$\displaystyle p = Xp_1 + Yp_2 + Zp_3$

and

$\displaystyle q = Xq_1 + Yq_2 + Zq_3$

So in standard coordinates $p=(p_1 , p_2, p_3)$ and $q=(q_1 , q_2, q_3)$

The distance between $p$ and $q$ is

$\displaystyle d(p,q) = \sqrt{(q_1 - p_1)^2 + (q_2 - p_2)^2 + (q_3 - p_3)^2 }$

And for larger dimensions, given the standard basis $\beta = \{v_1 \dots v_n\} \subset \mathbb{R}^n$

$\displaystyle p = \sum_{i=1}^{n}p_{i} v_{i}$

$\displaystyle q = \sum_{i=1}^{n}q_{i} v_{i}$

$\displaystyle d(p,q) = \sqrt{\sum_{i=1}^{n}(q_{i}-p_{i})^{2}}$

If $\beta=\{X,Y,Z\}$ is not the standard basis, then you would need to perform a change of basis to the standard basis.

Let

$\displaystyle p_{\beta} = Xp_1 + Yp_2 + Zp_3$

then a change of basis can be performed by the multiplication (where $X,Y,Z$ are columns of the matrix)

$(X \; Y \; Z)\left(\begin{matrix}p_1\\

p_2\\

p_3\end{matrix}\right)=p$

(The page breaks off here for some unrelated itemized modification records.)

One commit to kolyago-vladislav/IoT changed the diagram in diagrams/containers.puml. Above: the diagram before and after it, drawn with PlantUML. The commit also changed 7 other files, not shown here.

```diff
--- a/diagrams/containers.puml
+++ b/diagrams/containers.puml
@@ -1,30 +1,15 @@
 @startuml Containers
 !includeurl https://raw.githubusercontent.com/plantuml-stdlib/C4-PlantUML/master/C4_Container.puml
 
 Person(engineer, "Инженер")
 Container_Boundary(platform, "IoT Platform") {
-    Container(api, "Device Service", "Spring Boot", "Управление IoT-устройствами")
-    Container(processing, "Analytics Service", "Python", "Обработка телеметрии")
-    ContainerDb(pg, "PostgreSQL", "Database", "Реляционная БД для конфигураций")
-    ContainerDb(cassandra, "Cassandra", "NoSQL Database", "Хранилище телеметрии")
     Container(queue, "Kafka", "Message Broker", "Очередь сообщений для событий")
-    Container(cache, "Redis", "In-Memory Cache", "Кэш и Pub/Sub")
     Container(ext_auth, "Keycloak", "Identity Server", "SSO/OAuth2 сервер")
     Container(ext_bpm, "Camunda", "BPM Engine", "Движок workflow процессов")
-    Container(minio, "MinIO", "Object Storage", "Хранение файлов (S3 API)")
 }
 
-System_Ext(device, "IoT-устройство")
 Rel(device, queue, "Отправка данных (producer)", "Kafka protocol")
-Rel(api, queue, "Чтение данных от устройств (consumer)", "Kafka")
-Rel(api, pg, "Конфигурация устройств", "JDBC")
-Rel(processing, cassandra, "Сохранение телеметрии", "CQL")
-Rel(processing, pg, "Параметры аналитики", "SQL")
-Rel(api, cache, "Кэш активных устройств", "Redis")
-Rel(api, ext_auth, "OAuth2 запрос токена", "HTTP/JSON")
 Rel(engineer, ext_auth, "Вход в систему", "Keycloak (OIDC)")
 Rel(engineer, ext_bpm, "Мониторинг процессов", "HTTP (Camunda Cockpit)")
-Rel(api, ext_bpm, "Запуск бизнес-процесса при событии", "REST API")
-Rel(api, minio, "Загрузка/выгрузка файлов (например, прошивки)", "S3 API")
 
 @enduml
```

$p$ will be a coordinate vector with respect to the standard basis. Do the same with $q$ and apply $d(p,q)$ as written above.